▽
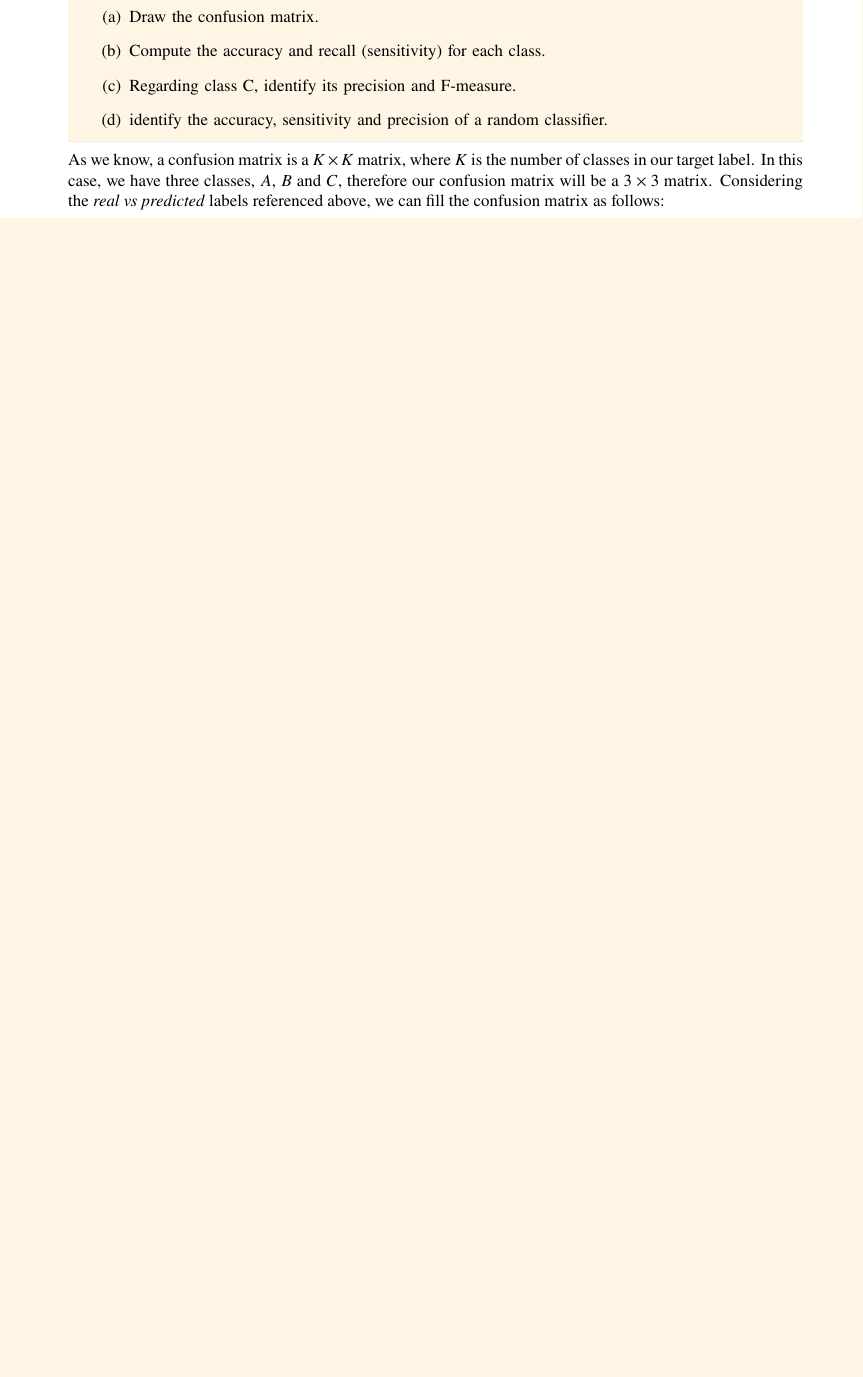
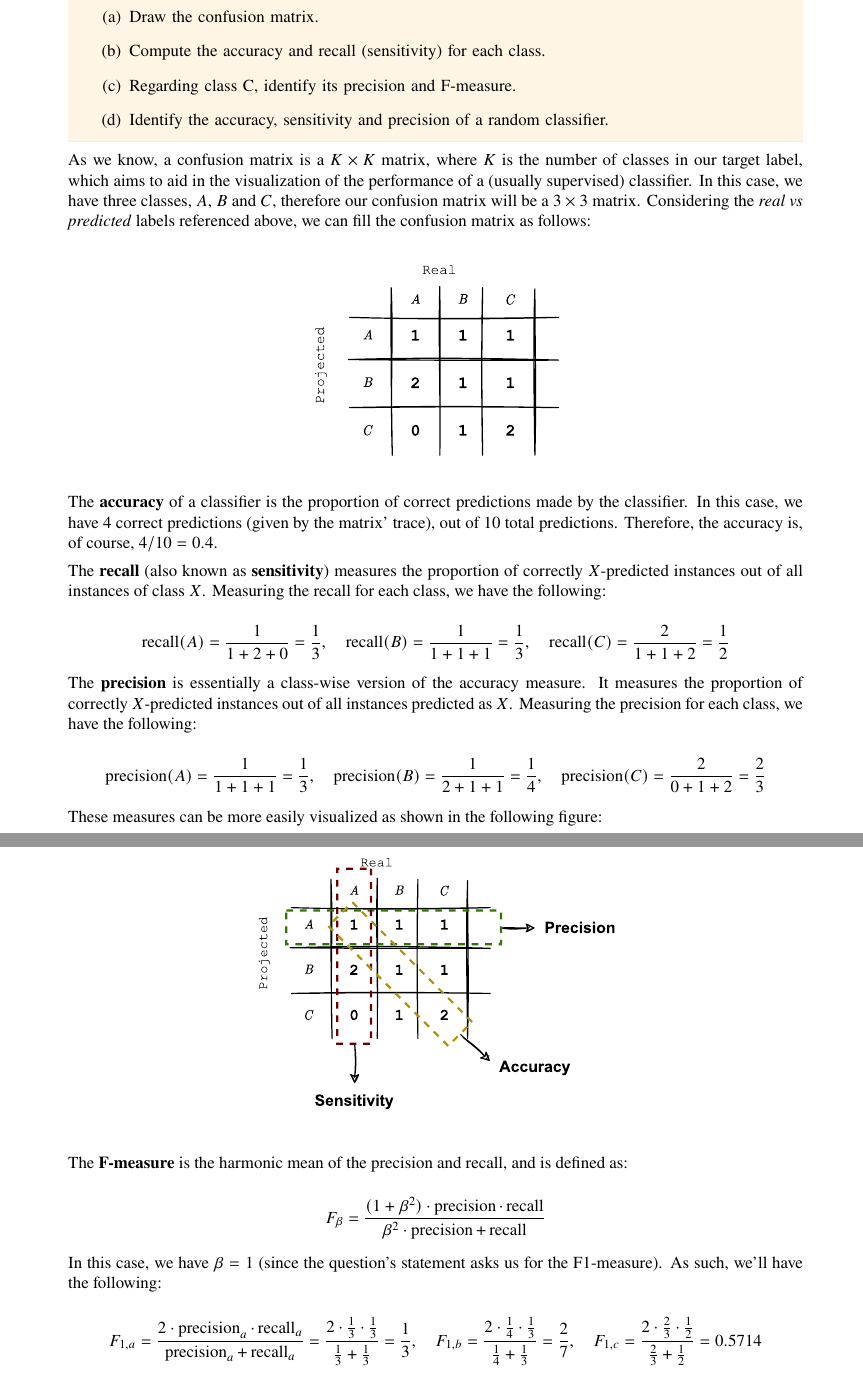
Before and after one commit to randomicecube/ml-exercises, a LaTeX document (p2/p2.tex): part of page 3 of 3 before the commit and two parts of pages 3 and 4 of 5 after it, the two joined at a grey line, cut so that both start at the same text, the shorter picture padded with empty space. Compiled offline with pdfLaTeX.

Commit message:
2: add 3

```diff
--- a/p2/p2.tex
+++ b/p2/p2.tex
@@ -215,12 +215,71 @@
           \item Draw the confusion matrix.
           \item Compute the accuracy and recall (sensitivity) for each class.
           \item Regarding class C, identify its precision and F-measure.
-          \item identify the accuracy, sensitivity and precision of a random classifier.
+          \item Identify the accuracy, sensitivity and precision of a random classifier.
         \end{enumerate}
         }
 
         As we know, a confusion matrix is a $K \times K$ matrix, where $K$ is the number of
-        classes in our target label. In this case, we have three classes, $A$, $B$ and $C$,
+        classes in our target label, which aims to aid in the visualization of the performance
+        of a (usually supervised) classifier. In this case, we have three classes, $A$, $B$ and $C$,
         therefore our confusion matrix will be a $3 \times 3$ matrix. Considering the
         \textit{real vs predicted} labels referenced above, we can fill the confusion matrix
         as follows:
+
+        \begin{figure}[H]
+          \centering
+          \includesvg[width=0.35\textwidth]{assets/ex-3-confusion-matrix.svg}
+        \end{figure}
+
+        The \textbf{accuracy} of a classifier is the proportion of correct predictions made by the
+        classifier. In this case, we have 4 correct predictions (given by the matrix' trace),
+        out of 10 total predictions. Therefore, the accuracy is, of course, $4/10 = 0.4$.
+
+        The \textbf{recall} (also known as \textbf{sensitivity}) measures the proportion
+        of correctly $X$-predicted instances out of all instances of class $X$.
+        Measuring the recall for each class, we have the following:
+
+        \begin{equation*}
+          \operatorname{recall}(A) = \frac{1}{1 + 2 + 0} = \frac{1}{3}, \quad
+          \operatorname{recall}(B) = \frac{1}{1 + 1 + 1} = \frac{1}{3}, \quad
+          \operatorname{recall}(C) = \frac{2}{1 + 1 + 2} = \frac{1}{2}
+        \end{equation*}
+
+        The \textbf{precision} is essentially a class-wise version of the accuracy
+        measure. It measures the proportion of correctly $X$-predicted instances out of all
+        instances predicted as $X$. Measuring the precision for each class, we have the following:
+
+        \begin{equation*}
+          \operatorname{precision}(A) = \frac{1}{1 + 1 + 1} = \frac{1}{3}, \quad
+          \operatorname{precision}(B) = \frac{1}{2 + 1 + 1} = \frac{1}{4}, \quad
+          \operatorname{precision}(C) = \frac{2}{0 + 1 + 2} = \frac{2}{3}
+        \end{equation*}
+
+        These measures can be more easily visualized as shown in the following figure:
+
+        \begin{figure}[H]
+          \centering
+          \includesvg[width=0.5\textwidth]{assets/ex-3-measures.svg}
+        \end{figure}
+
+        The \textbf{F-measure} is the harmonic mean of the precision and recall, and is
+        defined as:
+
+        \begin{equation*}
+          F_\beta = \frac{(1 + \beta^2) \cdot \operatorname{precision} \cdot \operatorname{recall}}
+          {\beta^2 \cdot \operatorname{precision} + \operatorname{recall}}
+        \end{equation*}
+
+        In this case, we have $\beta = 1$ (since the question's statement asks us
+        for the F1-measure). As such, we'll have the following:
+
+        \begin{equation*}
+          F_{1,a} = \frac{2 \cdot \operatorname{precision}_a \cdot \operatorname{recall}_a}
+          {\operatorname{precision}_a + \operatorname{recall}_a}
+          = \frac{2 \cdot \frac{1}{3} \cdot \frac{1}{3}}{\frac{1}{3} + \frac{1}{3}}
+          = \frac{1}{3}, \quad
+          F_{1,b} = \frac{2 \cdot \frac{1}{4} \cdot \frac{1}{3}}{\frac{1}{4} + \frac{1}{3}}
+          = \frac{2}{7}, \quad
+          F_{1,c} = \frac{2 \cdot \frac{2}{3} \cdot \frac{1}{2}}{\frac{2}{3} + \frac{1}{2}}
+          = 0.5714
+        \end{equation*}
```
Also changed, not shown: p2/assets/ex-3-confusion-matrix.svg (added), p2/assets/ex-3-measures.svg (added), p2/p2.pdf, p2/p2.tex (40 more changed lines).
△
▸ **EXERCISE DESCRIPTION**: The whole listing, pictures excluded, should be output exactly.

▸ **COMPLETED TASK**:
Before and after one commit to randomicecube/ml-exercises, a LaTeX document (p2/p2.tex): part of page 3 of 3 before the commit and two parts of pages 3 and 4 of 5 after it, the two joined at a grey line, cut so that both start at the same text, the shorter picture padded with empty space. Compiled offline with pdfLaTeX.

Commit message:
2: add 3

```diff
--- a/p2/p2.tex
+++ b/p2/p2.tex
@@ -215,12 +215,71 @@
           \item Draw the confusion matrix.
           \item Compute the accuracy and recall (sensitivity) for each class.
           \item Regarding class C, identify its precision and F-measure.
-          \item identify the accuracy, sensitivity and precision of a random classifier.
+          \item Identify the accuracy, sensitivity and precision of a random classifier.
         \end{enumerate}
         }
 
         As we know, a confusion matrix is a $K \times K$ matrix, where $K$ is the number of
-        classes in our target label. In this case, we have three classes, $A$, $B$ and $C$,
+        classes in our target label, which aims to aid in the visualization of the performance
+        of a (usually supervised) classifier. In this case, we have three classes, $A$, $B$ and $C$,
         therefore our confusion matrix will be a $3 \times 3$ matrix. Considering the
         \textit{real vs predicted} labels referenced above, we can fill the confusion matrix
         as follows:
+
+        \begin{figure}[H]
+          \centering
+          \includesvg[width=0.35\textwidth]{assets/ex-3-confusion-matrix.svg}
+        \end{figure}
+
+        The \textbf{accuracy} of a classifier is the proportion of correct predictions made by the
+        classifier. In this case, we have 4 correct predictions (given by the matrix' trace),
+        out of 10 total predictions. Therefore, the accuracy is, of course, $4/10 = 0.4$.
+
+        The \textbf{recall} (also known as \textbf{sensitivity}) measures the proportion
+        of correctly $X$-predicted instances out of all instances of class $X$.
+        Measuring the recall for each class, we have the following:
+
+        \begin{equation*}
+          \operatorname{recall}(A) = \frac{1}{1 + 2 + 0} = \frac{1}{3}, \quad
+          \operatorname{recall}(B) = \frac{1}{1 + 1 + 1} = \frac{1}{3}, \quad
+          \operatorname{recall}(C) = \frac{2}{1 + 1 + 2} = \frac{1}{2}
+        \end{equation*}
+
+        The \textbf{precision} is essentially a class-wise version of the accuracy
+        measure. It measures the proportion of correctly $X$-predicted instances out of all
+        instances predicted as $X$. Measuring the precision for each class, we have the following:
+
+        \begin{equation*}
+          \operatorname{precision}(A) = \frac{1}{1 + 1 + 1} = \frac{1}{3}, \quad
+          \operatorname{precision}(B) = \frac{1}{2 + 1 + 1} = \frac{1}{4}, \quad
+          \operatorname{precision}(C) = \frac{2}{0 + 1 + 2} = \frac{2}{3}
+        \end{equation*}
+
+        These measures can be more easily visualized as shown in the following figure:
+
+        \begin{figure}[H]
+          \centering
+          \includesvg[width=0.5\textwidth]{assets/ex-3-measures.svg}
+        \end{figure}
+
+        The \textbf{F-measure} is the harmonic mean of the precision and recall, and is
+        defined as:
+
+        \begin{equation*}
+          F_\beta = \frac{(1 + \beta^2) \cdot \operatorname{precision} \cdot \operatorname{recall}}
+          {\beta^2 \cdot \operatorname{precision} + \operatorname{recall}}
+        \end{equation*}
+
+        In this case, we have $\beta = 1$ (since the question's statement asks us
+        for the F1-measure). As such, we'll have the following:
+
+        \begin{equation*}
+          F_{1,a} = \frac{2 \cdot \operatorname{precision}_a \cdot \operatorname{recall}_a}
+          {\operatorname{precision}_a + \operatorname{recall}_a}
+          = \frac{2 \cdot \frac{1}{3} \cdot \frac{1}{3}}{\frac{1}{3} + \frac{1}{3}}
+          = \frac{1}{3}, \quad
+          F_{1,b} = \frac{2 \cdot \frac{1}{4} \cdot \frac{1}{3}}{\frac{1}{4} + \frac{1}{3}}
+          = \frac{2}{7}, \quad
+          F_{1,c} = \frac{2 \cdot \frac{2}{3} \cdot \frac{1}{2}}{\frac{2}{3} + \frac{1}{2}}
+          = 0.5714
+        \end{equation*}
```
Also changed, not shown: p2/assets/ex-3-confusion-matrix.svg (added), p2/assets/ex-3-measures.svg (added), p2/p2.pdf, p2/p2.tex (40 more changed lines).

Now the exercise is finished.